■ **WORK ORDER**
Repeat each entry below exactly.

* * *

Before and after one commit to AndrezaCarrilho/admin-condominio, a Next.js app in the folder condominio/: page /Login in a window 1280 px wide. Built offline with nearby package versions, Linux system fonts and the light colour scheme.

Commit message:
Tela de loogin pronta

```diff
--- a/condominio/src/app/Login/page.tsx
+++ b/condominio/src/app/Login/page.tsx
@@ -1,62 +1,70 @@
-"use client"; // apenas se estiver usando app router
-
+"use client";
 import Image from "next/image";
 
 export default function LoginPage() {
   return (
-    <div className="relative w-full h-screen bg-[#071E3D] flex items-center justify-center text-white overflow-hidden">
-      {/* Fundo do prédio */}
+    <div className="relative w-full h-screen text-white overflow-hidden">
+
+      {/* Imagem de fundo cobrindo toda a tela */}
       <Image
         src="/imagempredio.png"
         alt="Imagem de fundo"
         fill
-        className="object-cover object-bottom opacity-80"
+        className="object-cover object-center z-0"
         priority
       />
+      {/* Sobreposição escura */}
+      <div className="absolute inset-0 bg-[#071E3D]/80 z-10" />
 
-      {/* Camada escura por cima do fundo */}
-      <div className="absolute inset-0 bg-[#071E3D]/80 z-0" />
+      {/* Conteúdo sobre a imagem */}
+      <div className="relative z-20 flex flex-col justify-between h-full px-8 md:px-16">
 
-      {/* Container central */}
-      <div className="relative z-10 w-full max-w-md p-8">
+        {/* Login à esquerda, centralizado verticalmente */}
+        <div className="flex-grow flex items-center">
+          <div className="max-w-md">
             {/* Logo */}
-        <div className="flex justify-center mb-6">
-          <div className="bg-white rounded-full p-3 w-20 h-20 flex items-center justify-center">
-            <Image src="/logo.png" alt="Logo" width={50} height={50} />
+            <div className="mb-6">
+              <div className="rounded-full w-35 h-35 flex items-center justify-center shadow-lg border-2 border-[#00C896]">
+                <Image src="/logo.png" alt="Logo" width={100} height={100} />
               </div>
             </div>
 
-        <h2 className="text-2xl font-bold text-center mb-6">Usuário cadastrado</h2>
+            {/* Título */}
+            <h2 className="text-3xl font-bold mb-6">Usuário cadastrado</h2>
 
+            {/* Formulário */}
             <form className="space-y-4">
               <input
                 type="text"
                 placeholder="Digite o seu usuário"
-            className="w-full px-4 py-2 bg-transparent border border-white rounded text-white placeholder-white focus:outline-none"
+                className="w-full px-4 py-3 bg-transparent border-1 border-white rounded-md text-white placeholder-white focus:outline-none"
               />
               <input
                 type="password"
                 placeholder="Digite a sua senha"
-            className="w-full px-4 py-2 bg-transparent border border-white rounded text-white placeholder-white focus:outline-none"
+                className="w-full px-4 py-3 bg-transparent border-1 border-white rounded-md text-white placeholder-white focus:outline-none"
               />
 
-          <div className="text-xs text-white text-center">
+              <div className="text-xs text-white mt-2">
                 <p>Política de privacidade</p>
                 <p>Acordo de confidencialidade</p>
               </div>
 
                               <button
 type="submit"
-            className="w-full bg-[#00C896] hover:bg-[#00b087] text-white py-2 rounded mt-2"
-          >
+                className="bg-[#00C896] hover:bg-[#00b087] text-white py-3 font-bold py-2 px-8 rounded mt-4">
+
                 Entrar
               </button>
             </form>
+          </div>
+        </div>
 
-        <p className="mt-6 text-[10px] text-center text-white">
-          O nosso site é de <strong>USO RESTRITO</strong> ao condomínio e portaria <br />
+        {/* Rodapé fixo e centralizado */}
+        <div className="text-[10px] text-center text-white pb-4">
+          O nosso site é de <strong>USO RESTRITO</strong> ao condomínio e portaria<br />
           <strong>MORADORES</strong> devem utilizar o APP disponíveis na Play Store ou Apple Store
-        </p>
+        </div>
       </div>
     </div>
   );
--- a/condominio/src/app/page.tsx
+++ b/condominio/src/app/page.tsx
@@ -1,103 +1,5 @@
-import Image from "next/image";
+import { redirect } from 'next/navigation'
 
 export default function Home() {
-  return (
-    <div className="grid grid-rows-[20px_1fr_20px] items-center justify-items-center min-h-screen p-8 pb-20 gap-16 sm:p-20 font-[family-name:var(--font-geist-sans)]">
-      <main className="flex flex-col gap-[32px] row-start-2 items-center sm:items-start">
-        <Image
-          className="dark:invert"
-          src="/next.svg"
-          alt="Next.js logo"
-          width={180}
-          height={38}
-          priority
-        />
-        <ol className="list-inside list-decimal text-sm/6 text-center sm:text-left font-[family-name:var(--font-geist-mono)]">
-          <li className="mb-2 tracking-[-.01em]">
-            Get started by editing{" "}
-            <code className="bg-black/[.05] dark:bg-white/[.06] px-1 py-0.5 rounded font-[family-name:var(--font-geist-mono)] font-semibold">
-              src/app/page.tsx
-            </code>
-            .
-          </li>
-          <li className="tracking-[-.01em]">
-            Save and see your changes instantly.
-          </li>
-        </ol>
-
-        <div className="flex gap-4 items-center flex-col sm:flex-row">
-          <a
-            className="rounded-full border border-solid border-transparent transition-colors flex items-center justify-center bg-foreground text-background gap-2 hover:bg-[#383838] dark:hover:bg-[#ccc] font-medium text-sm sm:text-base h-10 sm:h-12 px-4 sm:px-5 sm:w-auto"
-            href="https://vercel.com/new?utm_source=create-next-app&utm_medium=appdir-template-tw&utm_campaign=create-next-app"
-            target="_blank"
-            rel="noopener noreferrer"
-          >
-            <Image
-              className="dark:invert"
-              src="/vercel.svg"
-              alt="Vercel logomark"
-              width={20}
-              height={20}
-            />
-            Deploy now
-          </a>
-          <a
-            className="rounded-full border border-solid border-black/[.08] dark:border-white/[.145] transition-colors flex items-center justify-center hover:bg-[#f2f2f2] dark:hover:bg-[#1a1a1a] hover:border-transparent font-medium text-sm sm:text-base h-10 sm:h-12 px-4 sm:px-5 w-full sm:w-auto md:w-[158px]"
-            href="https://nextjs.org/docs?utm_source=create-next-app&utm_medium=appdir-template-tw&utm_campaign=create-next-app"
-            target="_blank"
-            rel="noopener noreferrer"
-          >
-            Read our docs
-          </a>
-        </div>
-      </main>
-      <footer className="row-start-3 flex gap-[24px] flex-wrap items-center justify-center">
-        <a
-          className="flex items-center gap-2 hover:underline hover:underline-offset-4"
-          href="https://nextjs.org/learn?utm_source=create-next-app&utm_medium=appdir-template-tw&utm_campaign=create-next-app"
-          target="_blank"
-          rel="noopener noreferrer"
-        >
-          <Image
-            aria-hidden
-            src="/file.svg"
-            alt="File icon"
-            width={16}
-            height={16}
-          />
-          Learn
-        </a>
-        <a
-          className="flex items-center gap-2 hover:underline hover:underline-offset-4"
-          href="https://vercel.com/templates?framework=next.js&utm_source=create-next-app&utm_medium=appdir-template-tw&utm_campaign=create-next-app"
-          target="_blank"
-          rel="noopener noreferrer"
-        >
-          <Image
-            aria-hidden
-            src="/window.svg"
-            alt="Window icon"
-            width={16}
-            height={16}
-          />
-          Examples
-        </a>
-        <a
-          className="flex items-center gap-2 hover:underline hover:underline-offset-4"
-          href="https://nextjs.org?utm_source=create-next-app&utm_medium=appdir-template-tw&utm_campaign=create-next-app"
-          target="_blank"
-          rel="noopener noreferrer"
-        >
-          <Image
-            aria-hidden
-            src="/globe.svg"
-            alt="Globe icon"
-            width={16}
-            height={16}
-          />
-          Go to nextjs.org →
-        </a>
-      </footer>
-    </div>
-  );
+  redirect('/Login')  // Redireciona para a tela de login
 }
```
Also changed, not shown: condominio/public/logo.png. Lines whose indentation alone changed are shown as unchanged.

* * *

■ **SOLUTION FOR THIS EXERCISE**
Before and after one commit to AndrezaCarrilho/admin-condominio, a Next.js app in the folder condominio/: page /Login in a window 1280 px wide. Built offline with nearby package versions, Linux system fonts and the light colour scheme.

Commit message:
Tela de loogin pronta

```diff
--- a/condominio/src/app/Login/page.tsx
+++ b/condominio/src/app/Login/page.tsx
@@ -1,62 +1,70 @@
-"use client"; // apenas se estiver usando app router
-
+"use client";
 import Image from "next/image";
 
 export default function LoginPage() {
   return (
-    <div className="relative w-full h-screen bg-[#071E3D] flex items-center justify-center text-white overflow-hidden">
-      {/* Fundo do prédio */}
+    <div className="relative w-full h-screen text-white overflow-hidden">
+
+      {/* Imagem de fundo cobrindo toda a tela */}
       <Image
         src="/imagempredio.png"
         alt="Imagem de fundo"
         fill
-        className="object-cover object-bottom opacity-80"
+        className="object-cover object-center z-0"
         priority
       />
+      {/* Sobreposição escura */}
+      <div className="absolute inset-0 bg-[#071E3D]/80 z-10" />
 
-      {/* Camada escura por cima do fundo */}
-      <div className="absolute inset-0 bg-[#071E3D]/80 z-0" />
+      {/* Conteúdo sobre a imagem */}
+      <div className="relative z-20 flex flex-col justify-between h-full px-8 md:px-16">
 
-      {/* Container central */}
-      <div className="relative z-10 w-full max-w-md p-8">
+        {/* Login à esquerda, centralizado verticalmente */}
+        <div className="flex-grow flex items-center">
+          <div className="max-w-md">
             {/* Logo */}
-        <div className="flex justify-center mb-6">
-          <div className="bg-white rounded-full p-3 w-20 h-20 flex items-center justify-center">
-            <Image src="/logo.png" alt="Logo" width={50} height={50} />
+            <div className="mb-6">
+              <div className="rounded-full w-35 h-35 flex items-center justify-center shadow-lg border-2 border-[#00C896]">
+                <Image src="/logo.png" alt="Logo" width={100} height={100} />
               </div>
             </div>
 
-        <h2 className="text-2xl font-bold text-center mb-6">Usuário cadastrado</h2>
+            {/* Título */}
+            <h2 className="text-3xl font-bold mb-6">Usuário cadastrado</h2>
 
+            {/* Formulário */}
             <form className="space-y-4">
               <input
                 type="text"
                 placeholder="Digite o seu usuário"
-            className="w-full px-4 py-2 bg-transparent border border-white rounded text-white placeholder-white focus:outline-none"
+                className="w-full px-4 py-3 bg-transparent border-1 border-white rounded-md text-white placeholder-white focus:outline-none"
               />
               <input
                 type="password"
                 placeholder="Digite a sua senha"
-            className="w-full px-4 py-2 bg-transparent border border-white rounded text-white placeholder-white focus:outline-none"
+                className="w-full px-4 py-3 bg-transparent border-1 border-white rounded-md text-white placeholder-white focus:outline-none"
               />
 
-          <div className="text-xs text-white text-center">
+              <div className="text-xs text-white mt-2">
                 <p>Política de privacidade</p>
                 <p>Acordo de confidencialidade</p>
               </div>
 
                               <button
 type="submit"
-            className="w-full bg-[#00C896] hover:bg-[#00b087] text-white py-2 rounded mt-2"
-          >
+                className="bg-[#00C896] hover:bg-[#00b087] text-white py-3 font-bold py-2 px-8 rounded mt-4">
+
                 Entrar
               </button>
             </form>
+          </div>
+        </div>
 
-        <p className="mt-6 text-[10px] text-center text-white">
-          O nosso site é de <strong>USO RESTRITO</strong> ao condomínio e portaria <br />
+        {/* Rodapé fixo e centralizado */}
+        <div className="text-[10px] text-center text-white pb-4">
+          O nosso site é de <strong>USO RESTRITO</strong> ao condomínio e portaria<br />
           <strong>MORADORES</strong> devem utilizar o APP disponíveis na Play Store ou Apple Store
-        </p>
+        </div>
       </div>
     </div>
   );
--- a/condominio/src/app/page.tsx
+++ b/condominio/src/app/page.tsx
@@ -1,103 +1,5 @@
-import Image from "next/image";
+import { redirect } from 'next/navigation'
 
 export default function Home() {
-  return (
-    <div className="grid grid-rows-[20px_1fr_20px] items-center justify-items-center min-h-screen p-8 pb-20 gap-16 sm:p-20 font-[family-name:var(--font-geist-sans)]">
-      <main className="flex flex-col gap-[32px] row-start-2 items-center sm:items-start">
-        <Image
-          className="dark:invert"
-          src="/next.svg"
-          alt="Next.js logo"
-          width={180}
-          height={38}
-          priority
-        />
-        <ol className="list-inside list-decimal text-sm/6 text-center sm:text-left font-[family-name:var(--font-geist-mono)]">
-          <li className="mb-2 tracking-[-.01em]">
-            Get started by editing{" "}
-            <code className="bg-black/[.05] dark:bg-white/[.06] px-1 py-0.5 rounded font-[family-name:var(--font-geist-mono)] font-semibold">
-              src/app/page.tsx
-            </code>
-            .
-          </li>
-          <li className="tracking-[-.01em]">
-            Save and see your changes instantly.
-          </li>
-        </ol>
-
-        <div className="flex gap-4 items-center flex-col sm:flex-row">
-          <a
-            className="rounded-full border border-solid border-transparent transition-colors flex items-center justify-center bg-foreground text-background gap-2 hover:bg-[#383838] dark:hover:bg-[#ccc] font-medium text-sm sm:text-base h-10 sm:h-12 px-4 sm:px-5 sm:w-auto"
-            href="https://vercel.com/new?utm_source=create-next-app&utm_medium=appdir-template-tw&utm_campaign=create-next-app"
-            target="_blank"
-            rel="noopener noreferrer"
-          >
-            <Image
-              className="dark:invert"
-              src="/vercel.svg"
-              alt="Vercel logomark"
-              width={20}
-              height={20}
-            />
-            Deploy now
-          </a>
-          <a
-            className="rounded-full border border-solid border-black/[.08] dark:border-white/[.145] transition-colors flex items-center justify-center hover:bg-[#f2f2f2] dark:hover:bg-[#1a1a1a] hover:border-transparent font-medium text-sm sm:text-base h-10 sm:h-12 px-4 sm:px-5 w-full sm:w-auto md:w-[158px]"
-            href="https://nextjs.org/docs?utm_source=create-next-app&utm_medium=appdir-template-tw&utm_campaign=create-next-app"
-            target="_blank"
-            rel="noopener noreferrer"
-          >
-            Read our docs
-          </a>
-        </div>
-      </main>
-      <footer className="row-start-3 flex gap-[24px] flex-wrap items-center justify-center">
-        <a
-          className="flex items-center gap-2 hover:underline hover:underline-offset-4"
-          href="https://nextjs.org/learn?utm_source=create-next-app&utm_medium=appdir-template-tw&utm_campaign=create-next-app"
-          target="_blank"
-          rel="noopener noreferrer"
-        >
-          <Image
-            aria-hidden
-            src="/file.svg"
-            alt="File icon"
-            width={16}
-            height={16}
-          />
-          Learn
-        </a>
-        <a
-          className="flex items-center gap-2 hover:underline hover:underline-offset-4"
-          href="https://vercel.com/templates?framework=next.js&utm_source=create-next-app&utm_medium=appdir-template-tw&utm_campaign=create-next-app"
-          target="_blank"
-          rel="noopener noreferrer"
-        >
-          <Image
-            aria-hidden
-            src="/window.svg"
-            alt="Window icon"
-            width={16}
-            height={16}
-          />
-          Examples
-        </a>
-        <a
-          className="flex items-center gap-2 hover:underline hover:underline-offset-4"
-          href="https://nextjs.org?utm_source=create-next-app&utm_medium=appdir-template-tw&utm_campaign=create-next-app"
-          target="_blank"
-          rel="noopener noreferrer"
-        >
-          <Image
-            aria-hidden
-            src="/globe.svg"
-            alt="Globe icon"
-            width={16}
-            height={16}
-          />
-          Go to nextjs.org →
-        </a>
-      </footer>
-    </div>
-  );
+  redirect('/Login')  // Redireciona para a tela de login
 }
```
Also changed, not shown: condominio/public/logo.png. Lines whose indentation alone changed are shown as unchanged.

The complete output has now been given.